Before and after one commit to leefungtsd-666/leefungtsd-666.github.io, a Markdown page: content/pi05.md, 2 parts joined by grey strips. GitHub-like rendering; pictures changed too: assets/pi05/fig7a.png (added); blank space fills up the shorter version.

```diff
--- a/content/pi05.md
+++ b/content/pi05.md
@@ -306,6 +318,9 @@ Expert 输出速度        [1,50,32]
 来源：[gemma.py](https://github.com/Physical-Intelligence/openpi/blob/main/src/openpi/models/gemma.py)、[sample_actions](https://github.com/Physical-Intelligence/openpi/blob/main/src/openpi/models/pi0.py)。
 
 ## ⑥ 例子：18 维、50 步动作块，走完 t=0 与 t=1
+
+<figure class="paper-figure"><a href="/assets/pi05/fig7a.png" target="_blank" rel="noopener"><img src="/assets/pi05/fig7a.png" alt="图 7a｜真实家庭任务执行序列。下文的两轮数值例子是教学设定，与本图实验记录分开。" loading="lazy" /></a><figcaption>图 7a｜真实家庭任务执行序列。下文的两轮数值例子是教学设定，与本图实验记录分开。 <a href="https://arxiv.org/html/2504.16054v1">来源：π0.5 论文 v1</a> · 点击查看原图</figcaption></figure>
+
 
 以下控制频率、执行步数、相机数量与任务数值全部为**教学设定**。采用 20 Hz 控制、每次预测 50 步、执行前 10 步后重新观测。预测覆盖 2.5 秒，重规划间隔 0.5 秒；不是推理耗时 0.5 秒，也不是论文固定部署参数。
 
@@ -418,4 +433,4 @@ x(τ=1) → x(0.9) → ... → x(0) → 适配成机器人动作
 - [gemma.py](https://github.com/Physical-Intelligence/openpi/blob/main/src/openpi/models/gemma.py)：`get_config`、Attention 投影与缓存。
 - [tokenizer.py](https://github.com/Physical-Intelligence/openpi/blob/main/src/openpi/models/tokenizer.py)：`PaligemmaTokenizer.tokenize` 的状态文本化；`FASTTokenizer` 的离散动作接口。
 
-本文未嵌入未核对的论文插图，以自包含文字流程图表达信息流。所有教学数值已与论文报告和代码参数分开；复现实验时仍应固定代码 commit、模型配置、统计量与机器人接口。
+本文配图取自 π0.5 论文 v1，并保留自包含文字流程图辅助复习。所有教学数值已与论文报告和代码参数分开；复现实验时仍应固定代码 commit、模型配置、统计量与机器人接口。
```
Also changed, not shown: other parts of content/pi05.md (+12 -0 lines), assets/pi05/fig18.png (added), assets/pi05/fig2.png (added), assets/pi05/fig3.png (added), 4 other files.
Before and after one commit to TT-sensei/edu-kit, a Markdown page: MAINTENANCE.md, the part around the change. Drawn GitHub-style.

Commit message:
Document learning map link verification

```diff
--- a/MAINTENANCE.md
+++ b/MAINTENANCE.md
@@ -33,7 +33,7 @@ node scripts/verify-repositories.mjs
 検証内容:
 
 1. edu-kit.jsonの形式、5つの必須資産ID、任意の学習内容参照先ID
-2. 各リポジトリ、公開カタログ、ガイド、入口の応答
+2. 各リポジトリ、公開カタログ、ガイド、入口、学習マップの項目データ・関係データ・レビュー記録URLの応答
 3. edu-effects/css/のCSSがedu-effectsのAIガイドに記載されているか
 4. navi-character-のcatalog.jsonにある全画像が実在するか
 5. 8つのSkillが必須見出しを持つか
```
■ ■ ■ ■ ■ ■ ■
# PROBLEM DESCRIPTION:
Copy out each line of the records character for character.

# EXPECTED ANSWER:
Before and after one commit to leefungtsd-666/leefungtsd-666.github.io, a Markdown page: content/pi05.md, 2 parts joined by grey strips. GitHub-like rendering; pictures changed too: assets/pi05/fig7a.png (added); blank space fills up the shorter version.

```diff
--- a/content/pi05.md
+++ b/content/pi05.md
@@ -306,6 +318,9 @@ Expert 输出速度        [1,50,32]
 来源：[gemma.py](https://github.com/Physical-Intelligence/openpi/blob/main/src/openpi/models/gemma.py)、[sample_actions](https://github.com/Physical-Intelligence/openpi/blob/main/src/openpi/models/pi0.py)。
 
 ## ⑥ 例子：18 维、50 步动作块，走完 t=0 与 t=1
+
+<figure class="paper-figure"><a href="/assets/pi05/fig7a.png" target="_blank" rel="noopener"><img src="/assets/pi05/fig7a.png" alt="图 7a｜真实家庭任务执行序列。下文的两轮数值例子是教学设定，与本图实验记录分开。" loading="lazy" /></a><figcaption>图 7a｜真实家庭任务执行序列。下文的两轮数值例子是教学设定，与本图实验记录分开。 <a href="https://arxiv.org/html/2504.16054v1">来源：π0.5 论文 v1</a> · 点击查看原图</figcaption></figure>
+
 
 以下控制频率、执行步数、相机数量与任务数值全部为**教学设定**。采用 20 Hz 控制、每次预测 50 步、执行前 10 步后重新观测。预测覆盖 2.5 秒，重规划间隔 0.5 秒；不是推理耗时 0.5 秒，也不是论文固定部署参数。
 
@@ -418,4 +433,4 @@ x(τ=1) → x(0.9) → ... → x(0) → 适配成机器人动作
 - [gemma.py](https://github.com/Physical-Intelligence/openpi/blob/main/src/openpi/models/gemma.py)：`get_config`、Attention 投影与缓存。
 - [tokenizer.py](https://github.com/Physical-Intelligence/openpi/blob/main/src/openpi/models/tokenizer.py)：`PaligemmaTokenizer.tokenize` 的状态文本化；`FASTTokenizer` 的离散动作接口。
 
-本文未嵌入未核对的论文插图，以自包含文字流程图表达信息流。所有教学数值已与论文报告和代码参数分开；复现实验时仍应固定代码 commit、模型配置、统计量与机器人接口。
+本文配图取自 π0.5 论文 v1，并保留自包含文字流程图辅助复习。所有教学数值已与论文报告和代码参数分开；复现实验时仍应固定代码 commit、模型配置、统计量与机器人接口。
```
Also changed, not shown: other parts of content/pi05.md (+12 -0 lines), assets/pi05/fig18.png (added), assets/pi05/fig2.png (added), assets/pi05/fig3.png (added), 4 other files.
Before and after one commit to TT-sensei/edu-kit, a Markdown page: MAINTENANCE.md, the part around the change. Drawn GitHub-style.

Commit message:
Document learning map link verification

```diff
--- a/MAINTENANCE.md
+++ b/MAINTENANCE.md
@@ -33,7 +33,7 @@ node scripts/verify-repositories.mjs
 検証内容:
 
 1. edu-kit.jsonの形式、5つの必須資産ID、任意の学習内容参照先ID
-2. 各リポジトリ、公開カタログ、ガイド、入口の応答
+2. 各リポジトリ、公開カタログ、ガイド、入口、学習マップの項目データ・関係データ・レビュー記録URLの応答
 3. edu-effects/css/のCSSがedu-effectsのAIガイドに記載されているか
 4. navi-character-のcatalog.jsonにある全画像が実在するか
 5. 8つのSkillが必須見出しを持つか
```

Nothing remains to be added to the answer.